The players have all completed two weeks of quarantine and Melbourne Park will see the strongest field since the tour resumed last summer.
Here, the PA news agency picks out five talking points for a tournament that will attract plenty of attention on and off court.
Will it be Covid-19 free?
Tournament organisers jumped through months’ worth of hoops to enable more than 1,000 people to enter the country last month. After two weeks of tightly-controlled quarantine, the threat of any of those players and associated personnel passing on the virus should have reduced to zero, but tournament director Craig Tiley and his team will still be holding their breath. Staging the tournament in this environment has been hugely controversial in Melbourne and, if any community coronavirus cases are linked to it, that would be a disaster.
Not a level playing field

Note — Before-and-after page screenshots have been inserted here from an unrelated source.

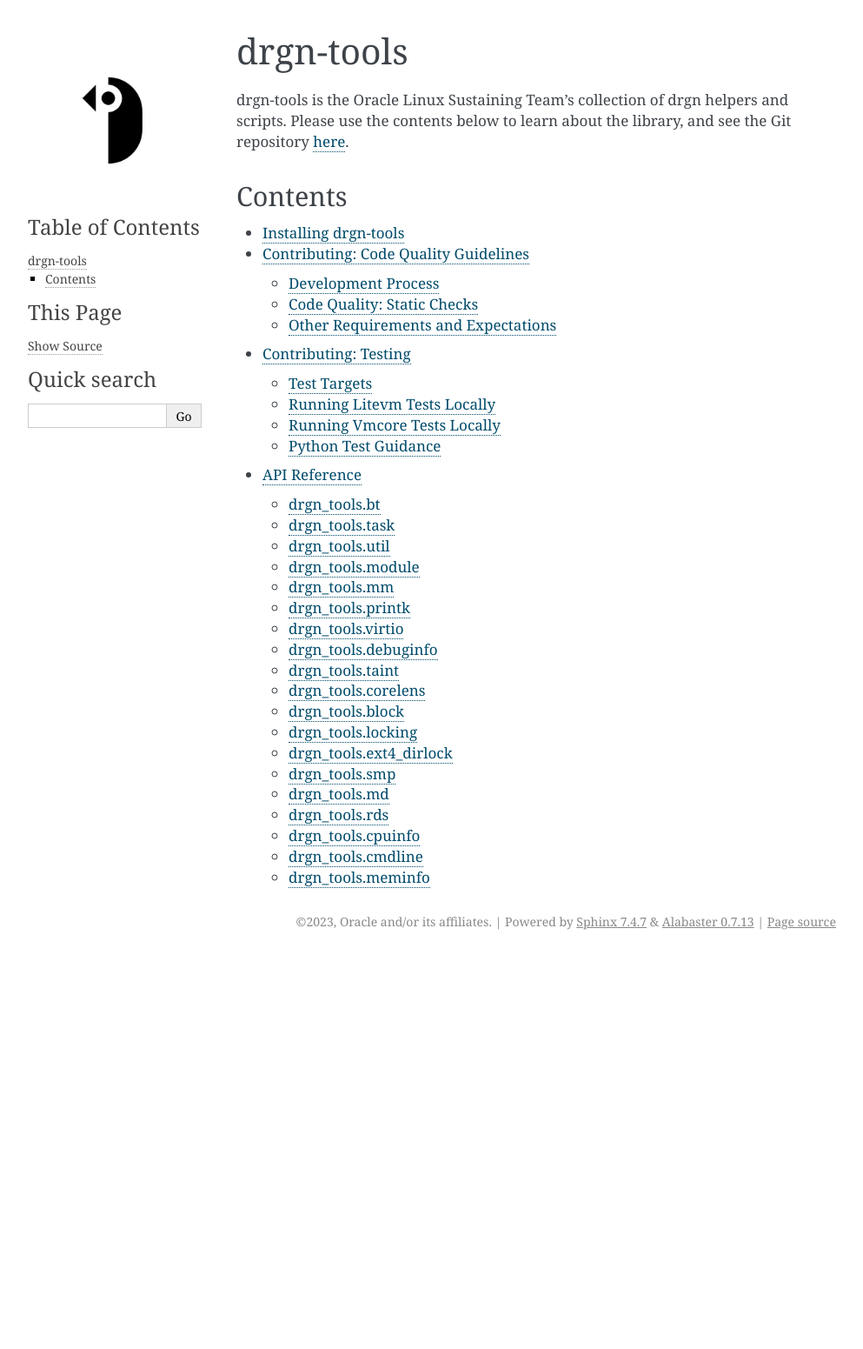
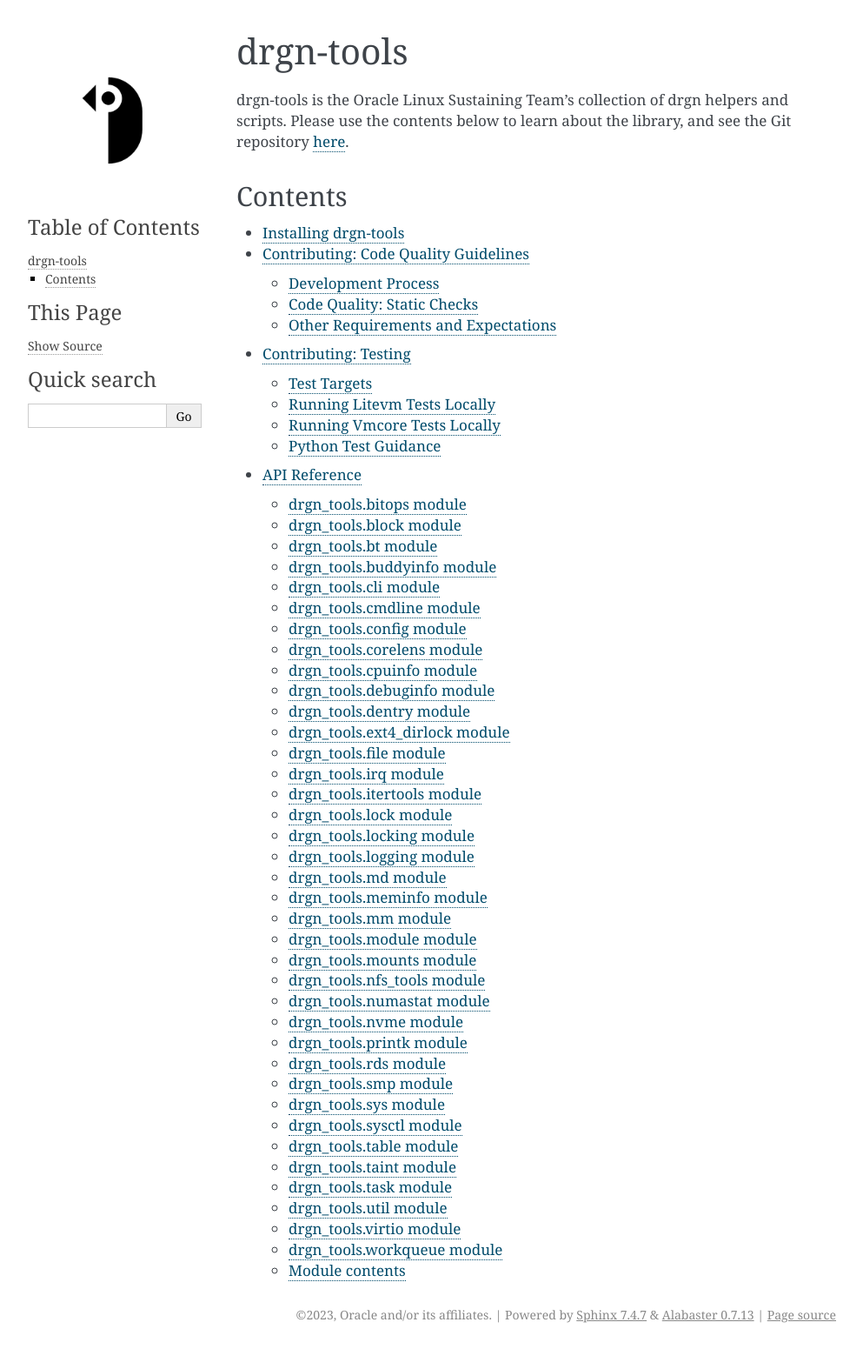
Before and after one commit to oracle-samples/drgn-tools, a Sphinx documentation site: the page built from doc/index.rst, in a window 1280 px wide. Shown: the whole page at 87% size, without its empty margins (148-1141 px from the left). Built offline with Sphinx 7.4.7, drawn with Linux system fonts in a browser that asks for light colours; before the commit the page ends 1099 px from its top, so only the background shows below that.

Commit message:
docs: Update module listing
For posterity: I used sphinx-apidoc to automatically generate the file,
and then made some quick changes to it.

Signed-off-by: Stephen Brennan <stephen.s.brennan@oracle.com>

```diff
--- a/doc/api.rst
+++ b/doc/api.rst
@@ -1,128 +1,306 @@
 API Reference
 =============
 
-drgn_tools.bt
--------------
+drgn\_tools.bitops module
+-------------------------
+
+.. automodule:: drgn_tools.bitops
+   :members:
+   :undoc-members:
+   :show-inheritance:
+
+drgn\_tools.block module
+------------------------
+
+.. automodule:: drgn_tools.block
+   :members:
+   :undoc-members:
+   :show-inheritance:
+
+drgn\_tools.bt module
+---------------------
 
 .. automodule:: drgn_tools.bt
    :members:
+   :undoc-members:
+   :show-inheritance:
 
+drgn\_tools.buddyinfo module
+----------------------------
 
-drgn_tools.task
----------------
+.. automodule:: drgn_tools.buddyinfo
+   :members:
+   :undoc-members:
+   :show-inheritance:
+
+drgn\_tools.cli module
+----------------------
+
+.. automodule:: drgn_tools.cli
+   :members:
+   :undoc-members:
+   :show-inheritance:
+
+drgn\_tools.cmdline module
+--------------------------
+
+.. automodule:: drgn_tools.cmdline
+   :members:
+   :undoc-members:
+   :show-inheritance:
+
+drgn\_tools.config module
+-------------------------
+
+.. automodule:: drgn_tools.config
+   :members:
+   :undoc-members:
+   :show-inheritance:
+
+drgn\_tools.corelens module
+---------------------------
+
+.. automodule:: drgn_tools.corelens
+   :members:
+   :undoc-members:
+   :show-inheritance:
+
+drgn\_tools.cpuinfo module
+--------------------------
+
+.. automodule:: drgn_tools.cpuinfo
+   :members:
+   :undoc-members:
+   :show-inheritance:
+
+drgn\_tools.debuginfo module
+----------------------------
+
+.. automodule:: drgn_tools.debuginfo
+   :members:
+   :undoc-members:
+   :show-inheritance:
+
+drgn\_tools.dentry module
+-------------------------
+
+.. automodule:: drgn_tools.dentry
+   :members:
+   :undoc-members:
+   :show-inheritance:
+
+drgn\_tools.ext4\_dirlock module
+--------------------------------
+
+.. automodule:: drgn_tools.ext4_dirlock
+   :members:
+   :undoc-members:
+   :show-inheritance:
+
+drgn\_tools.file module
+-----------------------
+
+.. automodule:: drgn_tools.file
+   :members:
+   :undoc-members:
+   :show-inheritance:
+
+drgn\_tools.irq module
+----------------------
+
+.. automodule:: drgn_tools.irq
+   :members:
+   :undoc-members:
+   :show-inheritance:
+
+drgn\_tools.itertools module
+----------------------------
+
+.. automodule:: drgn_tools.itertools
+   :members:
+   :undoc-members:
+   :show-inheritance:
+
+drgn\_tools.lock module
+-----------------------
+
+.. automodule:: drgn_tools.lock
+   :members:
+   :undoc-members:
+   :show-inheritance:
+
+drgn\_tools.locking module
+--------------------------
+
+.. automodule:: drgn_tools.locking
+   :members:
+   :undoc-members:
+   :show-inheritance:
+
+drgn\_tools.logging module
+--------------------------
+
+.. automodule:: drgn_tools.logging
+   :members:
+   :undoc-members:
+   :show-inheritance:
+
+drgn\_tools.md module
+---------------------
+
+.. automodule:: drgn_tools.md
+   :members:
+   :undoc-members:
+   :show-inheritance:
+
+drgn\_tools.meminfo module
+--------------------------
+
+.. automodule:: drgn_tools.meminfo
+   :members:
+   :undoc-members:
+   :show-inheritance:
+
+drgn\_tools.mm module
+---------------------
+
+.. automodule:: drgn_tools.mm
+   :members:
+   :undoc-members:
+   :show-inheritance:
+
+drgn\_tools.module module
+-------------------------
+
+.. automodule:: drgn_tools.module
+   :members:
+   :undoc-members:
+   :show-inheritance:
+
+drgn\_tools.mounts module
+-------------------------
+
+.. automodule:: drgn_tools.mounts
+   :members:
+   :undoc-members:
+   :show-inheritance:
+
+drgn\_tools.nfs\_tools module
+-----------------------------
+
+.. automodule:: drgn_tools.nfs_tools
+   :members:
+   :undoc-members:
+   :show-inheritance:
+
+drgn\_tools.numastat module
+---------------------------
+
+.. automodule:: drgn_tools.numastat
+   :members:
+   :undoc-members:
+   :show-inheritance:
+
+drgn\_tools.nvme module
+-----------------------
+
+.. automodule:: drgn_tools.nvme
+   :members:
+   :undoc-members:
+   :show-inheritance:
+
+drgn\_tools.printk module
+-------------------------
+
+.. automodule:: drgn_tools.printk
+   :members:
+   :undoc-members:
+   :show-inheritance:
+
+drgn\_tools.rds module
+----------------------
+
+.. automodule:: drgn_tools.rds
+   :members:
+   :undoc-members:
+   :show-inheritance:
+
+drgn\_tools.smp module
+----------------------
+
+.. automodule:: drgn_tools.smp
+   :members:
+   :undoc-members:
+   :show-inheritance:
+
+drgn\_tools.sys module
+----------------------
+
+.. automodule:: drgn_tools.sys
+   :members:
+   :undoc-members:
+   :show-inheritance:
+
+drgn\_tools.sysctl module
+-------------------------
+
+.. automodule:: drgn_tools.sysctl
+   :members:
+   :undoc-members:
+   :show-inheritance:
+
+drgn\_tools.table module
+------------------------
+
+.. automodule:: drgn_tools.table
+   :members:
+   :undoc-members:
+   :show-inheritance:
+
+drgn\_tools.taint module
+------------------------
+
+.. automodule:: drgn_tools.taint
+   :members:
+   :undoc-members:
+   :show-inheritance:
+
+drgn\_tools.task module
+-----------------------
 
 .. automodule:: drgn_tools.task
    :members:
+   :undoc-members:
+   :show-inheritance:
 
-drgn_tools.util
----------------
+drgn\_tools.util module
+-----------------------
 
 .. automodule:: drgn_tools.util
    :members:
+   :undoc-members:
+   :show-inheritance:
 
-drgn_tools.module
------------------
-
-.. automodule:: drgn_tools.module
-   :members:
-
-drgn_tools.mm
--------------
-
-.. automodule:: drgn_tools.mm
-   :members:
-
-drgn_tools.printk
------------------
-
-.. automodule:: drgn_tools.printk
-   :members:
-
-drgn_tools.virtio
------------------
+drgn\_tools.virtio module
+-------------------------
 
 .. automodule:: drgn_tools.virtio
    :members:
+   :undoc-members:
+   :show-inheritance:
 
-drgn_tools.debuginfo
---------------------
+drgn\_tools.workqueue module
+----------------------------
 
-.. automodule:: drgn_tools.debuginfo
+.. automodule:: drgn_tools.workqueue
    :members:
+   :undoc-members:
+   :show-inheritance:
 
+Module contents
+---------------
 
-drgn_tools.taint
-----------------
-
-.. automodule:: drgn_tools.taint
+.. automodule:: drgn_tools
    :members:
-
-
-drgn_tools.corelens
--------------------
-
-.. automodule:: drgn_tools.corelens
-   :members:
-
-
-drgn_tools.block
-----------------
-
-.. automodule:: drgn_tools.block
-   :members:
-
-
-drgn_tools.locking
-------------------
-
-.. automodule:: drgn_tools.locking
-   :members:
-
-
-drgn_tools.ext4_dirlock
------------------------
-
-.. automodule:: drgn_tools.ext4_dirlock
-   :members:
-
-
-drgn_tools.smp
------------------------
-
-.. automodule:: drgn_tools.smp
-   :members:
-
-
-drgn_tools.md
--------------
-
-.. automodule:: drgn_tools.md
-   :members:
-
-
-drgn_tools.rds
------------------------
-
-.. automodule:: drgn_tools.rds
-   :members:
-
-
-drgn_tools.cpuinfo
------------------------
-
-.. automodule:: drgn_tools.cpuinfo
-   :members:
-
-
-drgn_tools.cmdline
------------------------
-
-.. automodule:: drgn_tools.cmdline
-   :members:
-
-
-drgn_tools.meminfo
------------------------
-
-.. automodule:: drgn_tools.meminfo
-   :members:
+   :undoc-members:
+   :show-inheritance:
--- a/doc/conf.py
+++ b/doc/conf.py
@@ -44,6 +44,8 @@ templates_path = ["_templates"]
 # directories to ignore when looking for source files.
 # This pattern also affects html_static_path and html_extra_path.
 exclude_patterns = ["_build", "Thumbs.db", ".DS_Store"]
+
+nitpick_ignore = [("py:class", "drgn_tools.itertools.T")]
 
 # -- Options for HTML output -------------------------------------------------
 
```
Also changed, not shown: 2 other files.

Arrangements got off to a very bumpy start when Covid-19 cases on three of the charter flights led to 72 players being confined to their rooms for two weeks without the training privileges they had been expecting. To what extent players were warned of that possibility is history now but the effect it might have on their Australian Open chances will be a major talking point. Britain’s Heather Watson as well as big names like Angelique Kerber, Victoria Azarenka and Kei Nishikori were among the 72. There was also disquiet about the perceived advantages given to top-ranked players like Novak Djokovic, Rafael Nadal and Serena Williams who quarantined in Adelaide.